The state of Ombria mirrors, in many ways, the state of the central characters, who are dealing with the loss of Royce Greve, and their transformations are as remarkable as the legendary transformation of the city. Lydea, who loses everything when Royce dies, is transformed from a somewhat vacuous and flighty shop girl to someone confident in herself and her actions. Disguised by Faey's magic, she becomes almost unrecognizable, both physically and emotionally, when she fights to protect young Kyel as a young tutor's assistant, Miss Thorn. Ducon describes her after meeting Miss Thorn:
"It's not," he commented slowly, walking a circle around her, "so much that your face has changed. It's what meets the eye in that first glance at you. Some one poised and very proper, sure of her place in the world, calm and unassailable."
Like Lydea, Ducon himself is transformed by his grief and his encounters with Domina Pearl. As the conflict between Domina Pearl and the young Prince Kyel and his supporters grows, it brings Ombria to the brink of either doom or rebirth and provides Ducon with the opportunity to choose direction for his own life.
While both the setting and the characters are fascinating, it is the emotional depth of the story that elevates Ombria in Shadow to spectacular heights. As we watch the characters face the tragedy of Royce's death, we are reminded that, like them, we are capable of heroism and strength even in the darkest of times. Lydea grows in the crucible of her lover's death, while Ducon finds the courage to stand firm in the face of difficult decisions.

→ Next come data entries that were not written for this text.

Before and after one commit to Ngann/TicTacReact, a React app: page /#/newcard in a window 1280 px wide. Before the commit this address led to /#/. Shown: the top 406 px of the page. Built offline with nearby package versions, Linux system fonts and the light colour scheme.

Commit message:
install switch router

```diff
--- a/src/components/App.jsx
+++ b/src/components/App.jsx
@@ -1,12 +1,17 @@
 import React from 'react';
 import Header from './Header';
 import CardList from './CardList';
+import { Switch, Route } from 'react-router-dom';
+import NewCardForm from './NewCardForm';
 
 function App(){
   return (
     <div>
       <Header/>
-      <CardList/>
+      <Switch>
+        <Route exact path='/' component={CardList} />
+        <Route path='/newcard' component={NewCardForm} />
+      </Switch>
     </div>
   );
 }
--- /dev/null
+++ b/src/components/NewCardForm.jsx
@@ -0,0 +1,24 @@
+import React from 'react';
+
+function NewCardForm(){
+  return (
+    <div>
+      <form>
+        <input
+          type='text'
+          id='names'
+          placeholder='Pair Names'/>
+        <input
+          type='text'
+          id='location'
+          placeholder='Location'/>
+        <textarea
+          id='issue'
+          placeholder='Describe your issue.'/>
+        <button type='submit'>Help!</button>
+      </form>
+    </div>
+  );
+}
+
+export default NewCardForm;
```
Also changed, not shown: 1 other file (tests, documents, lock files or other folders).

Ombria in Shadow's final chapter, appropriately titled "Ever After," provides a glimpse of another Ombria that has suffered the death of Royce Greve and must -- without magic, and as if the previous twenty three chapters had not occurred -- discover if the capacity to move forward and look to its own future is within. This final chapter, a beautiful counterpoint to the book's opening chapter, makes McKillip's thoughts on our capacity to survive and grow from tragedy clear.
McKillip, in Ombria in Shadow, has combined elements of the Gothic with those of traditional fairy tales to create something that transcends them both. It is a story that will resonate with a readership more aware of the potential for tragedy in the world, and will hopefully give strength in a troubled time.
Rob Gates is the editor of Wavelengths, a review journal for genre works of special interest to gays, lesbians, bisexuals and transgendered people. He is also the author of a story appearing in Bubbas of the Apocalypse from Yard Dog Press.